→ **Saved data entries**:
______
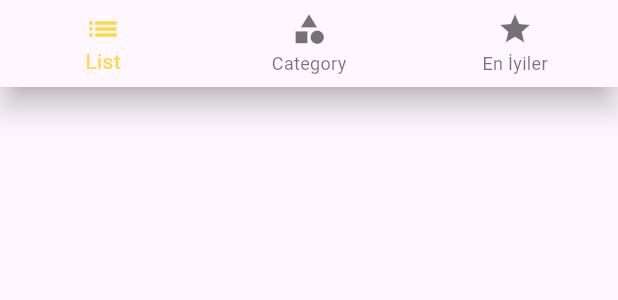
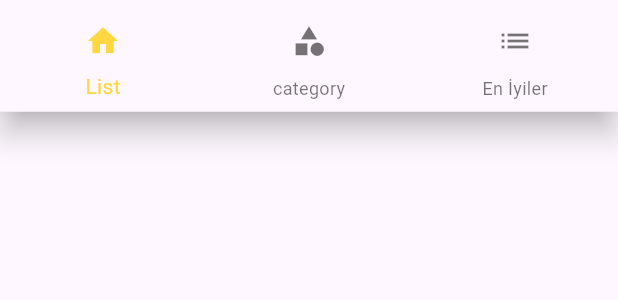
Before and after one commit to tugbayldz8/peraSoft1, a Flutter app: the BottomNavBuilder widget shown alone on an empty page, opened directly, on a phone screen of 412 x 824 dp. Shown: the top 300 px of the screen. Run offline on Flutter 3.47's test engine with Material 3 defaults, Android fonts, the phone set to English and light mode, and no system bars; our stand-ins replace go_router, page_transition.

Commit message:
bottomNavBar edited

```diff
--- a/lib/feature/bottom_nav/widget/bottom_nav_builder_widget.dart
+++ b/lib/feature/bottom_nav/widget/bottom_nav_builder_widget.dart
@@ -1,7 +1,8 @@
 import 'package:flutter/material.dart';
 import 'package:go_router/go_router.dart';
+import 'package:pera_soft1/product/extensions/context_extensions.dart';
 import '../../../product/theme/custom_color_scheme.dart';
-import '../../../product/utils/string_constants.dart';
+import '../../../product/utils/string/string_constants.dart';
 
 class BottomNavBuilder extends StatefulWidget {
   const BottomNavBuilder({super.key});
@@ -10,20 +11,52 @@ class BottomNavBuilder extends StatefulWidget {
   State<BottomNavBuilder> createState() => _BottomNavBuilderState();
 }
 
-int currentIndex = 0;
-
 class _BottomNavBuilderState extends State<BottomNavBuilder> {
 
-  void changeTab(int index) {
+  int currentIndex = 0;
+
+  List<BottomNavigationBarItem> bottomNavigationBarItemList() {
+    return [
+      buildNavigationBarItem(icon: Icons.home, index: 0),
+      buildNavigationBarItem(icon: Icons.category, index: 1),
+      buildNavigationBarItem(icon: Icons.list, index: 2),
+    ];
+  }
+
+  String _labelText(int index) {
+    if (index == 0) {
+      return StringConstants.list;
+    } else if (index == 1) {
+      return StringConstants.category;
+    } else {
+      return StringConstants.topList;
+    }
+  }
+
+
+  BottomNavigationBarItem buildNavigationBarItem({
+    required IconData icon,
+    required int index,
+  }) {
+    return BottomNavigationBarItem(
+        icon: Padding(
+          padding: context.paddingAllLow,
+          child: Icon(icon),
+        ),
+        label: _labelText(index));
+  }
+
+
+  Future<void> changeTab(int index, BuildContext context) async {
     switch (index) {
       case 0:
-        context.go('/home_page');
+        GoRouter.of(context).go('/home_page');
         break;
       case 1:
-        context.go('/category_page');
+        GoRouter.of(context).go('/category_page');
         break;
       default:
-        context.go('/top_list_page');
+        GoRouter.of(context).go('/top_list_page');
         break;
     }
     setState(() {
@@ -34,23 +67,13 @@ class _BottomNavBuilderState extends State<BottomNavBuilder> {
   @override
   Widget build(BuildContext context) {
     return BottomNavigationBar(
-      fixedColor: CustomColorScheme.appBarBackground,
-      items: [
-        BottomNavigationBarItem(
-          icon: const Icon(Icons.list),
-          label: StringConstants.list,
-        ),
-        BottomNavigationBarItem(
-          icon: const Icon(Icons.category),
-          label: StringConstants.category2,
-        ),
-        BottomNavigationBarItem(
-          icon: const Icon(Icons.star),
-          label: StringConstants.topList,
-        ),
-      ],
-      currentIndex: currentIndex,
-      onTap: changeTab,
-    );
+        type: BottomNavigationBarType.fixed,
+        fixedColor: CustomColorScheme.appBarBackground,
+        items: bottomNavigationBarItemList(),
+        currentIndex: currentIndex,
+        onTap: (index) {
+          changeTab(index, context);
+        });
   }
+
 }
--- a/lib/feature/category/presentation/widget/container_widget.dart
+++ b/lib/feature/category/presentation/widget/container_widget.dart
@@ -1,6 +1,6 @@
 import 'package:flutter/material.dart';
 import '../../../../product/theme/custom_color_scheme.dart';
-import '../../../../product/utils/string_constants.dart';
+import '../../../../product/utils/string/string_constants.dart';
 import 'package:pera_soft1/product/extensions/context_extensions.dart';
 
 final class ContainerWidget extends StatelessWidget {
--- a/lib/feature/home/data/repositories/services/product/product_service.dart
+++ b/lib/feature/home/data/repositories/services/product/product_service.dart
@@ -1,5 +1,5 @@
 import 'dart:convert';
-import 'package:pera_soft1/product/utils/string_constants.dart';
+import 'package:pera_soft1/product/utils/string/string_constants.dart';
 import '../../../models/product/product_model.dart';
 import 'package:http/http.dart' as http;
 
--- a/lib/feature/landing/presentation/widget/image_asset_widget.dart
+++ b/lib/feature/landing/presentation/widget/image_asset_widget.dart
@@ -1,7 +1,7 @@
 
 import 'package:flutter/material.dart';
 
-import '../../../../product/utils/image_assets_constants.dart';
+import '../../../../product/utils/image/image_assets_constants.dart';
 
 final class ImageAssetWidget extends StatelessWidget {
   const ImageAssetWidget({
--- a/lib/feature/landing/presentation/widget/outlined_button_widget.dart
+++ b/lib/feature/landing/presentation/widget/outlined_button_widget.dart
@@ -1,6 +1,6 @@
 import 'package:flutter/material.dart';
 import 'package:go_router/go_router.dart';
-import 'package:pera_soft1/product/utils/string_constants.dart';
+import 'package:pera_soft1/product/utils/string/string_constants.dart';
 import '../../../../product/theme/custom_color_scheme.dart';
 import 'package:pera_soft1/product/extensions/context_extensions.dart';
 
--- a/lib/feature/topList/presentation/view/topl_list_page.dart
+++ b/lib/feature/topList/presentation/view/topl_list_page.dart
@@ -1,6 +1,6 @@
 import 'package:flutter/material.dart';
 import 'package:pera_soft1/product/widget/custom_appbar_widget.dart';
-import '../../../../product/utils/string_constants.dart';
+import '../../../../product/utils/string/string_constants.dart';
 import '../widget/future_builder_widget.dart';
 
 class TopListPage extends StatelessWidget {
@@ -9,8 +9,8 @@ class TopListPage extends StatelessWidget {
   @override
   Widget build(BuildContext context) {
     return Scaffold(
-      appBar:CustomAppBarWidget(appBarTitle: StringConstants.enPahaliUrunler),
-      body:const FutureBuilderWidget(),
+      appBar: CustomAppBarWidget(appBarTitle: StringConstants.enPahaliUrunler),
+      body: FutureBuilderWidget(),
     );
   }
 }
--- a/lib/product/utils/image_assets_constants.dart
+++ b/lib/product/utils/image/image_assets_constants.dart
@@ -1,5 +1,3 @@
-
-
 import 'package:flutter/material.dart';
 
 @immutable
--- a/lib/product/utils/string_constants.dart
+++ b/lib/product/utils/string/string_constants.dart
@@ -1,5 +1,8 @@
+import 'package:flutter/material.dart';
+
+@immutable
 final class StringConstants {
-  StringConstants._();
+  const StringConstants._();
   static String kategoriler = 'Kategoriler';
   static String listeler = 'Listeler';
   static String topList = 'En İyiler';
--- a/pubspec.yaml
+++ b/pubspec.yaml
@@ -42,6 +42,7 @@ dependencies:
   get_it: ^7.6.7
   dio: ^5.4.1
   connectivity_plus: ^5.0.2
+  easy_localization: ^3.0.5
 
 dev_dependencies:
   flutter_test:
```
Also changed, not shown: lib/feature/bottom_nav/mixin/bottom_nav_mixin.dart (added, +59 -0 lines), lib/feature/bottom_nav/view/custom_bottom_nav_page.dart (+87 -5 lines), lib/feature/category/presentation/view/category_page.dart (+8 -5 lines), lib/feature/deneme_page.dart (added, +53 -0 lines), lib/feature/home/presentation/view/home_page.dart (+7 -19 lines), lib/feature/list/presentation/view/list_page.dart (deleted, +0 -41 lines), lib/feature/topList/presentation/widget/future_builder_widget.dart (+5 -3 lines), lib/product/context/bottom_nav_context.dart (added, +20 -0 lines), lib/product/provider/custom_provider.dart (added, +17 -0 lines), lib/product/router/app_router.dart (+7 -3 lines), pubspec.lock, 1 other file.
______
→ **What the exercise asks**:
Search the data above and return each line in which "Icons" occurs.

→ **Solution to the exercise**:
+      buildNavigationBarItem(icon: Icons.home, index: 0),
+      buildNavigationBarItem(icon: Icons.category, index: 1),
+      buildNavigationBarItem(icon: Icons.list, index: 2),
-          icon: const Icon(Icons.list),
-          icon: const Icon(Icons.category),
-          icon: const Icon(Icons.star),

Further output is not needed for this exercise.